INSTRUCTIONS TO FOLLOW
Read the records below and copy each line that contains "currentColor".

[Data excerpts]
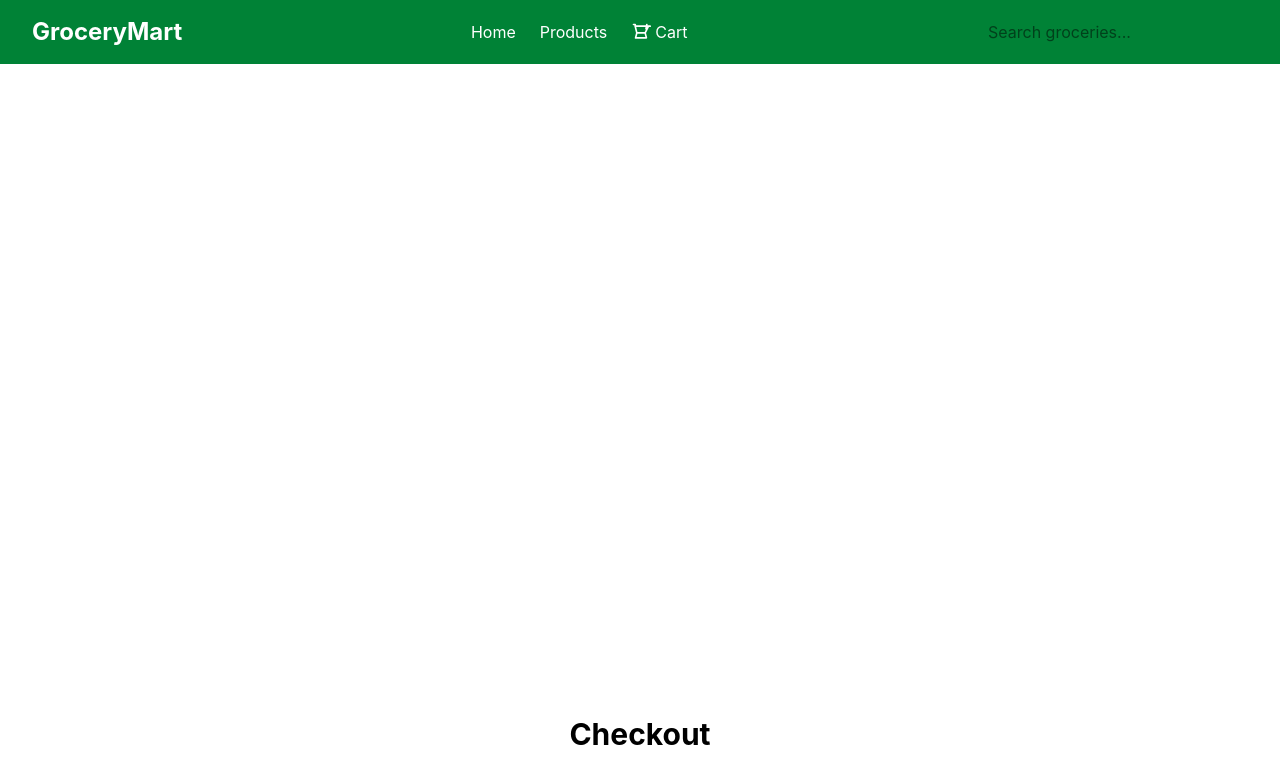
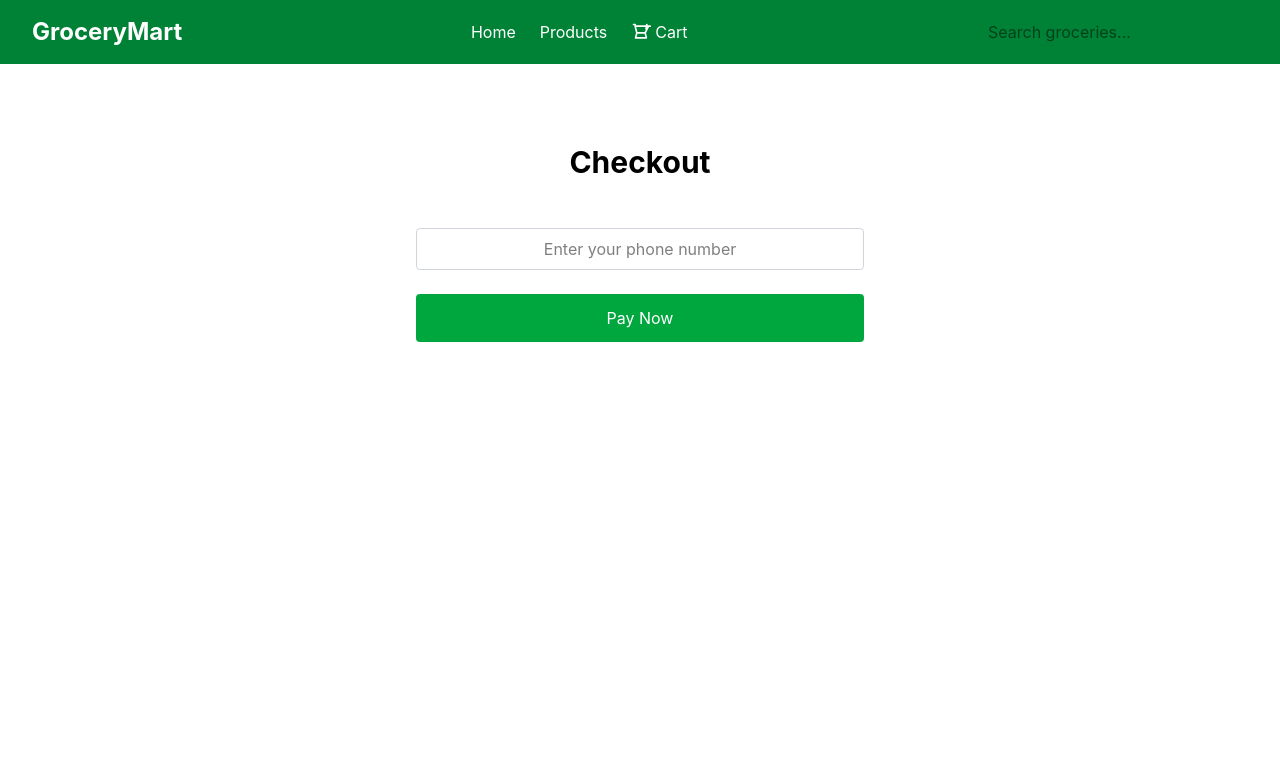
Before and after one commit to Elvis24-tech/GroceryMart, a React (Vite) app: page /checkout in a window 1280 px wide. Shown: the top 774 px of the page. Built offline with nearby package versions, Linux system fonts and the light colour scheme.

Commit message:
Fixed Checkout page

```diff
--- a/src/pages/Checkout.jsx
+++ b/src/pages/Checkout.jsx
@@ -1,11 +1,75 @@
+import { useContext, useState } from "react";
+import { CartContext } from "../context/CartContext";
+
 const Checkout = () => {
+  const { cart, clearCart } = useContext(CartContext);
+  const [phone, setPhone] = useState("");
+  const [loading, setLoading] = useState(false);
+
+  const handlePayNow = () => {
+    if (cart.length === 0) {
+      alert("Your cart is empty!");
+      return;
+    }
+
+    if (!phone.match(/^07\d{8}$/)) {
+      alert("Please enter a valid phone number!");
+      return;
+    }
+
+    setLoading(true);
+    setTimeout(() => {
+      setLoading(false);
+      alert(`Payment Successful! Confirmation sent to ${phone}`);
+      clearCart();
+      setPhone("");
+    }, 2000);
+  };
+
   return (
-      <div className="flex flex-col justify-end min-h-screen p-10">
-        <div className="max-w-2xl w-full mx-auto text-center">
+    <div className="flex flex-col items-center justify-start min-h-screen pt-20 px-4">
+      <div className="max-w-md w-full text-center flex flex-col gap-6">
         <h1 className="text-3xl font-bold mb-6">Checkout</h1>
 
-          <button className="bg-green-600 text-white px-6 py-3 rounded hover:bg-green-700 transition">
-            Pay Now
+        <input
+          type="tel"
+          placeholder="Enter your phone number"
+          value={phone}
+          onChange={(e) => setPhone(e.target.value)}
+          className="px-4 py-2 rounded border border-gray-300 text-center focus:outline-none focus:ring-2 focus:ring-green-600"
+          disabled={loading}
+        />
+
+        <button
+          onClick={handlePayNow}
+          className={`bg-green-600 text-white px-6 py-3 rounded hover:bg-green-700 transition flex items-center justify-center gap-2 ${
+            loading ? "cursor-not-allowed opacity-70" : ""
+          }`}
+          disabled={loading}
+        >
+          {loading && (
+            <svg
+              className="animate-spin h-5 w-5 text-white"
+              xmlns="http://www.w3.org/2000/svg"
+              fill="none"
+              viewBox="0 0 24 24"
+            >
+              <circle
+                className="opacity-25"
+                cx="12"
+                cy="12"
+                r="10"
+                stroke="currentColor"
+                strokeWidth="4"
+              ></circle>
+              <path
+                className="opacity-75"
+                fill="currentColor"
+                d="M4 12a8 8 0 018-8v4l3-3-3-3v4a8 8 0 00-8 8z"
+              ></path>
+            </svg>
+          )}
+          {loading ? "Processing..." : "Pay Now"}
         </button>
       </div>
     </div>
```
Lines whose indentation alone changed are shown as unchanged.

SOLUTION TO THE EXERCISE
+                stroke="currentColor"
+                fill="currentColor"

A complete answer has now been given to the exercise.